Christopher "Dudus" Coke, the alleged Jamaican drug kingpin, was put on a plane with U.S. marshals after declining to fight his extradition to the U.S. on Thursday afternoon, according to several sources.
Coke did not contest the extradition, his lawyer said, because he wanted to leave his country immediately and face gun and drug charges in the United States.
Peter Bunting, general secretary of the opposition People's National Party, told CNN in an e-mail stamped 2:30 p.m. ET that Coke was at the airport awaiting to be transported to the United States, and a Jamaican Information Service report said he was flown off the island early in the afternoon.

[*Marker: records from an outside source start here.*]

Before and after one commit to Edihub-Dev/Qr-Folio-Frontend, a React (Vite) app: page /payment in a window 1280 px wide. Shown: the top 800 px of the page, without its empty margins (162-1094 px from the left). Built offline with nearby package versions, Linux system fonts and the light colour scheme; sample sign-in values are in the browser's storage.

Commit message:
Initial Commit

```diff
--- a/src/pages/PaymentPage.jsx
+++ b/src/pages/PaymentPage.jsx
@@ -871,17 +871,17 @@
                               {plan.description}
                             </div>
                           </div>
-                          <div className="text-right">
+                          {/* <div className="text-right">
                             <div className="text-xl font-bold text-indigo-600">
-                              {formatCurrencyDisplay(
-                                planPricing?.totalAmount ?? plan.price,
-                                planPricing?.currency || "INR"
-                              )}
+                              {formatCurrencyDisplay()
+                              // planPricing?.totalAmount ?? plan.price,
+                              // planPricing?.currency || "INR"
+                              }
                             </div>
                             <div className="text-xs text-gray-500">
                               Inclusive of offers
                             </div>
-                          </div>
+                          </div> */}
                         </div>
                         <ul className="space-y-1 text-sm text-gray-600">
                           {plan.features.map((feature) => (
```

It was not clear to where he would fly, but the indictment against him was handed up in New York.
Coke released a statement through his lawyers saying he made the decision to be extradited despite his belief that he would have been vindicated by Jamaican courts.
"I take this decision for I now believe it to be in the best interest of my family, the community of West Kingston, and in particular, the people of Tivoli Gardens and, above all, Jamaica," the statement said.
He further said he was "deeply upset and saddened" for many Jamaicans, including the security forces who were killed. The situation could have been avoided, Coke said in his statement asking that Jamaicans pray for him.
Regarding concerns that those loyal to Coke would stir up trouble, parliament member Peter Phillips, a former national security minister and senior member of the opposition, said there has been little unrest in West Kingston or Tivoli Gardens because the government declared a state of emergency last month and put troops in the streets.
Things have been quiet in West Kingston because of the “dislocation of the criminal groups that are able to mount some kind of resistance,” he said, referring to the weeks-long violence between government security forces and gunmen alleged to be loyal to Coke.
Affidavits from two confidential informants form the basis for charges that Coke, 41, has pumped cocaine and hundreds of pounds of marijuana into the United States.
One witness quoted in the affidavit said Coke used women to "body-carry," or smuggle internally, the cocaine and travel to New York under the guise of purchasing clothing for their shops in Kingston.
Coke's associates said they also sent him guns packed in refrigerators, according to documents CNN obtained.
Coke, who was known for controlling the impoverished West Kingston enclave of Tivoli Gardens, is likened by experts to both Robin Hood and Pablo Escobar. But comparisons to the hero of Sherwood Forest and the one-time Colombian kingpin are not mutually exclusive.
Coke rules via a combination of violence, corruption and philanthropy, experts say, and unrest in the Jamaican capital resulted from competing interests: those who want him handed over for drug crimes versus those who consider him a benefactor.
The opposition made allegations that the Jamaican government participated in shielding Coke from authorities. The prime minister and other have denied the allegations.
Phillips believes an investigative commission should be appointed to probe whether there was an effort by the ruling Labor Party to “prevent and frustrate the extradition request.” The opposition will call for such a commission, but Phillips said to expect other segments of society to join the opposition’s demand.
Jamaicans deserve to “understand the activities that took place and the apparent conduct of members of government on the political and the administrative side,” Phillips said. “We need to know if there was an attempt to obstruct justice on behalf of the government.”
“There are still questions left to be answered,” he said.